» **PROBLEM DETAILS**
In the listing below, find each line that holds the string "Extractor" and copy it.
:: EXERCISE INPUTS
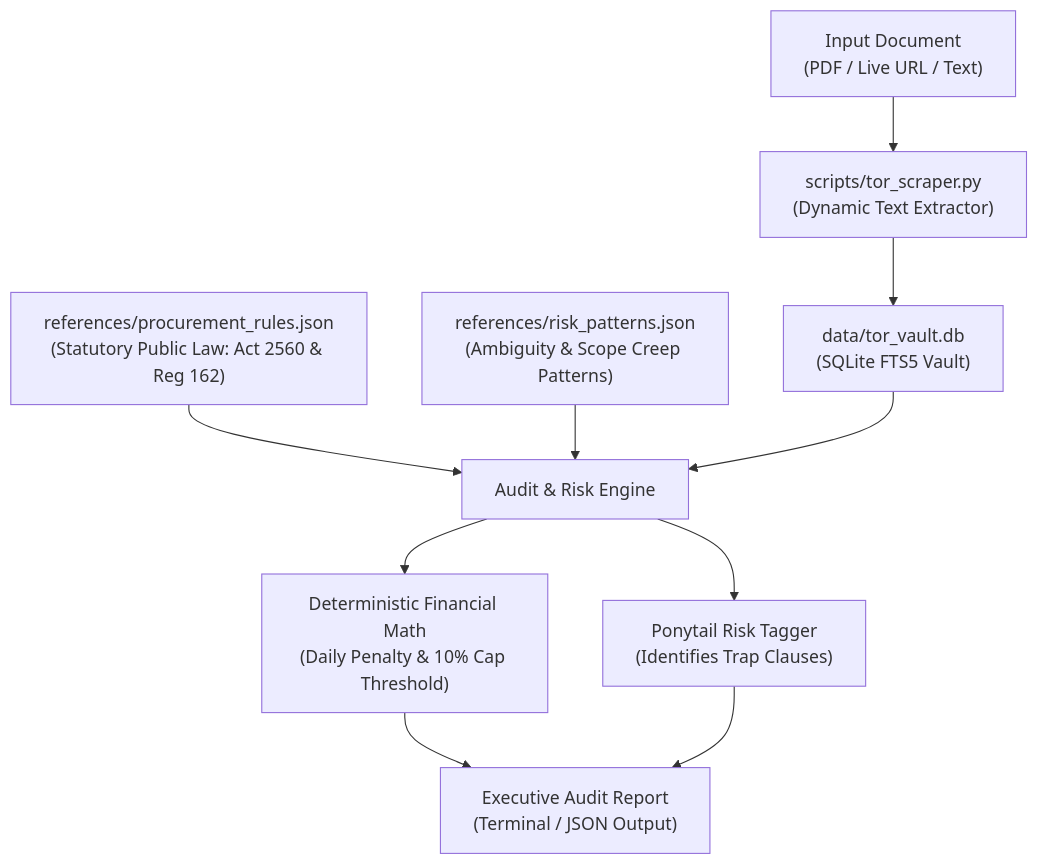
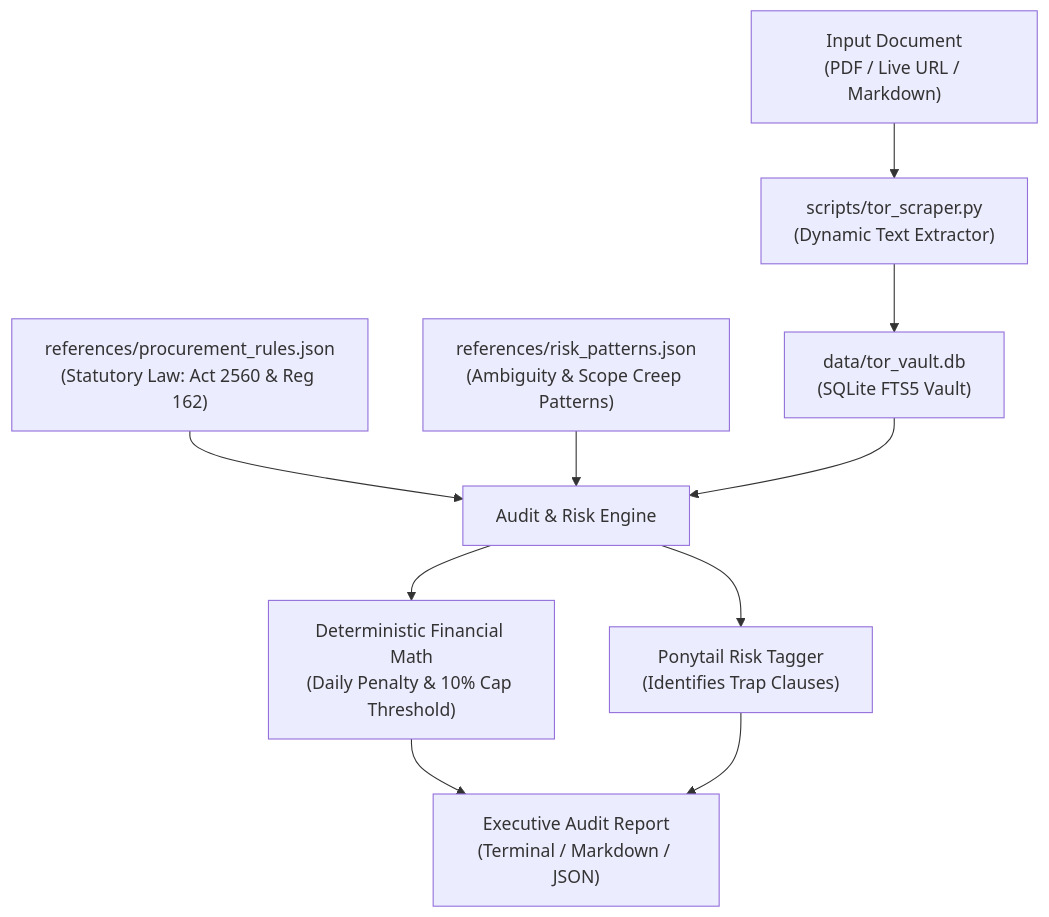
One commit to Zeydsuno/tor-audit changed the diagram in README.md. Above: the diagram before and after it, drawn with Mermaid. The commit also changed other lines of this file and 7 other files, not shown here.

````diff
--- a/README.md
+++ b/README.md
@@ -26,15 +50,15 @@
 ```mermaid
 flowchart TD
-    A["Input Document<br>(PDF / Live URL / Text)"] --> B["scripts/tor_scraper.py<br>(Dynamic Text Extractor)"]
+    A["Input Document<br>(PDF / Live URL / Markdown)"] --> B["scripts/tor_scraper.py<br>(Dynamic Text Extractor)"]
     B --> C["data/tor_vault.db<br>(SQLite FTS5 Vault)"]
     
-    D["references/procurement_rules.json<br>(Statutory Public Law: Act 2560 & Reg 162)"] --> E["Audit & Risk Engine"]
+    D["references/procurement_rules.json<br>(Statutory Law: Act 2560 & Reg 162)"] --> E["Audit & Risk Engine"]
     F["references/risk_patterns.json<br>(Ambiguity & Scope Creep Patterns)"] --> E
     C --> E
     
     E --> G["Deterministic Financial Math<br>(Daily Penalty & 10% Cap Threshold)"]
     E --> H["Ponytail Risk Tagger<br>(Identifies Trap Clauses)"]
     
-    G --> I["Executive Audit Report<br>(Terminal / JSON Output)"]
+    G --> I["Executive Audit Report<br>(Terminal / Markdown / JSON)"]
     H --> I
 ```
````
::::
» **OUTPUT FOR THIS TASK**
-    A["Input Document<br>(PDF / Live URL / Text)"] --> B["scripts/tor_scraper.py<br>(Dynamic Text Extractor)"]
+    A["Input Document<br>(PDF / Live URL / Markdown)"] --> B["scripts/tor_scraper.py<br>(Dynamic Text Extractor)"]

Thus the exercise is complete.